Barbara C. Ferguson
Barbara C. Ferguson, a retired supervisor in the Baltimore--Department of Social Services who was active in community and church affairs, died Jan. 28 at a hospital in Tulsa, Okla., where she had gone for treatment of cancer.
Mrs. Ferguson, who was 56 and lived on North Carey Street in West Baltimore, retired at the beginning of the year as a supervisor of family services at the Orangeville Neighborhood Center on East Biddle Street.
She had worked there since 1976 and had earlier been a social worker with the Baltimore Community Action Agency.
In the early 1960s, she was an operator for the Chesapeake & Potomac Telephone Co., and before that had been a sales clerk at the old Stewart & Co. downtown store.
The former Barbara C. Johnson was born in New York City and was raised in Baltimore.
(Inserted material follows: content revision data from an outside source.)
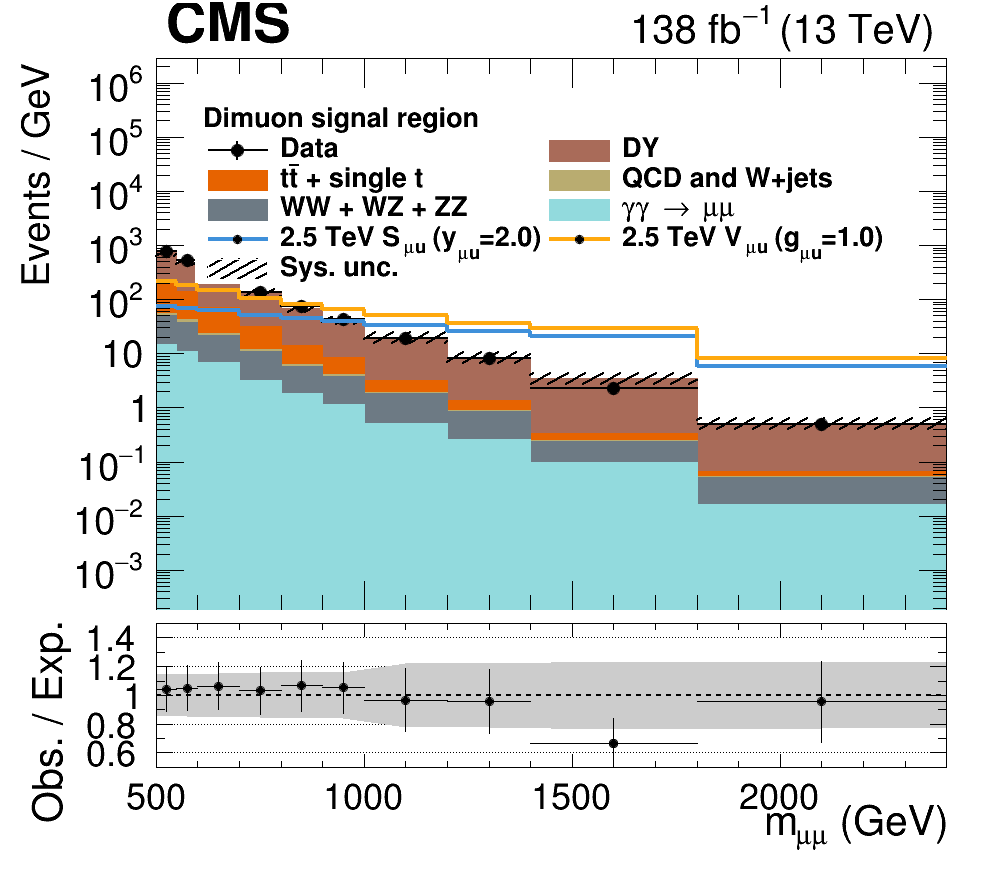
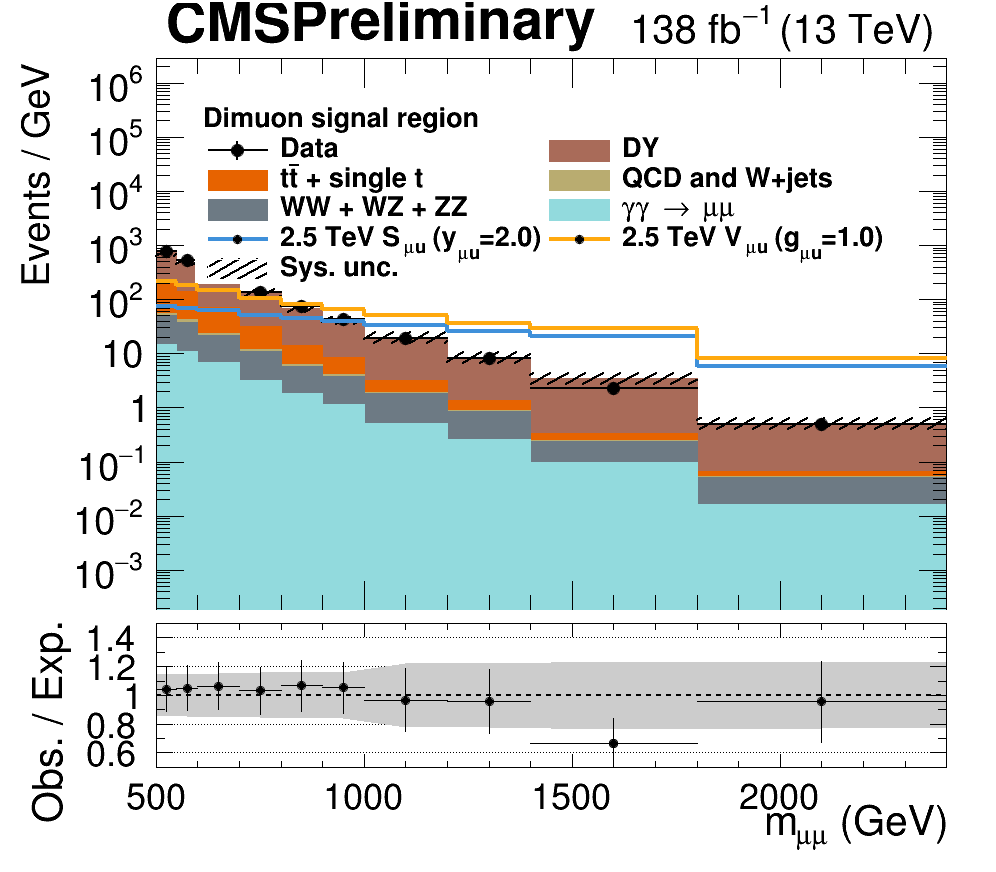
prelim check

Changed region(s): [[0.2801, 0.0, 0.5914, 0.0619]]

diff --git a/plots/CMS_lumi.C b/plots/CMS_lumi.C
@@ -152,18 +152,20 @@ CMS_lumi( TPad* pad, int iPeriod, int iPosX )
       latex.SetTextFont(cmsTextFont);
       latex.SetTextSize(cmsTextSize*t);
       latex.SetTextAlign(align_);
-      if(draw_CMS) latex.DrawLatex(posX_-0.03, posY_+0.09, cmsText);
+      if(draw_CMS) latex.DrawLatex(posX_-0.03, posY_+0.09, cmsText+extraText);
       if( writeExtraText ) 
         {
+	  
           latex.SetTextFont(extraTextFont);
           latex.SetTextAlign(align_);
           latex.SetTextSize(extraTextSize*t);
-          latex.DrawLatex(posX_-0.03, posY_+0.09+cmsTextSize*t, extraText);
+          latex.DrawLatex(posX_-0.03, posY_+0.09, extraText);
         }
     }
     }
   else if( writeExtraText )
     {
+	printf("writeExtraText");
       if( iPosX==0) 
     {
       posX_ =   l +  relPosX*(1-l-r);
She graduated from St. Frances Academy and Coppin State College and earned a master's degree in social work from the University of Maryland.
Mrs. Ferguson was a charter member and president since 1988 of Pius V Housing, which rehabilitates and sells homes in West Baltimore; a charter member and former vice president of the Harlem Park Neighborhood Council, and charter member and former president of the Lafayette Square Association.
She was also a founder and former chairman of the Coalition for a Beautiful Neighborhood; a charter member of the Coalition for a Better Harlem Park, and a member of the City-wide Liquor Coalition and the Coalition to Fight Illegal Billboards.
She was a member of the national board of the Association for the Study of Classic African Civilization, the Black Social Workers and the Board of African American Ministry of the Catholic Archdiocese of Baltimore.
She was a delegate to the sixth National Black Catholic Congress in Washington in 1988.
She is survived by her husband, Thomas J. Ferguson; a daughter, Mary Catherine Ferguson; two sons, Martin A. Johnson and Thomas J. Ferguson; and three grandchildren. All are of Baltimore.
Services were held Wednesday.
David S. Olton
David S. Olton, professor of psychology at the Johns Hopkins University and a neuroscientist who was an expert on the biological bases of learning, memory and attention, died Tuesday of cancer at the home of a friend.
Dr. Olton, who was 51 and lived in Phoenix, was head of the Psychology Department from 1982 until 1987. He had been a member of the faculty at Hopkins' Homewood campus since 1969.
A pioneer in the use of a radial arm maze in research on the memory of rats, he and Hopkins research scientist Alicja Markowska have written a paper to be published in the Journal of Neuroscience on improved memory and learning among rats treated with a compound called nerve growth factor.
According to Dr. Markowska, nerve growth factor may some day be useful in treating Alzheimer's disease.
In his studies of the areas of the brain used in learning, memory and attention, Dr. Olton had mapped the hippocampus, the ridge along the lower section of each lateral ventricle of the brain.
He established an undergraduate major, Behavioral Biology, and supervised the 75 students in it each year.
He was a fellow of the American Association for the Advancement of Science, a councilor of the Society for Neuroscience and a frequent lecturer. He helped to train graduate and undergraduate students, and his dedication earned him the Alpha Phi Favorite Faculty Award and the George Owen Award for teaching and devotion to undergraduates.
A native of Bloomfield, N.J., who was reared in Richmond, Va., he was a 1964 graduate of Haverford College and earned his master's degree and doctorate at the University of Michigan.
Survivors include his father, the Rev. Robert Matthew Olton of Charlottesville, Va.; a sister, Judith Olton Mueller of McLean, Va.; and a brother, Robert Matthew Olton Jr. of Belmont, Calif.
A memorial service was held Friday.
Ernest J. Moosherr
Ernest J. Moosherr, a welding specialist and worldwide trouble-shooter for a Baltimore shipyard, died Monday of asbestosis and emphysema at his home in Morrell Park in South Baltimore. He was 69.
Mr. Moosherr, who retired in 1984, came to Baltimore in 1939 and went to work for the Maryland Shipbuilding and Drydock Co. in Fairfield.
He was born in Great Barrington, Mass., and was reared in Brewster, N.Y.. He left school after the 10th grade to help support his family.
He enlisted in the Army in 1943 and served with the 19th Armored Infantry Battalion as a welder and then as a military policeman in France and Germany.
He was discharged in 1946 and returned to his job in the shipyard.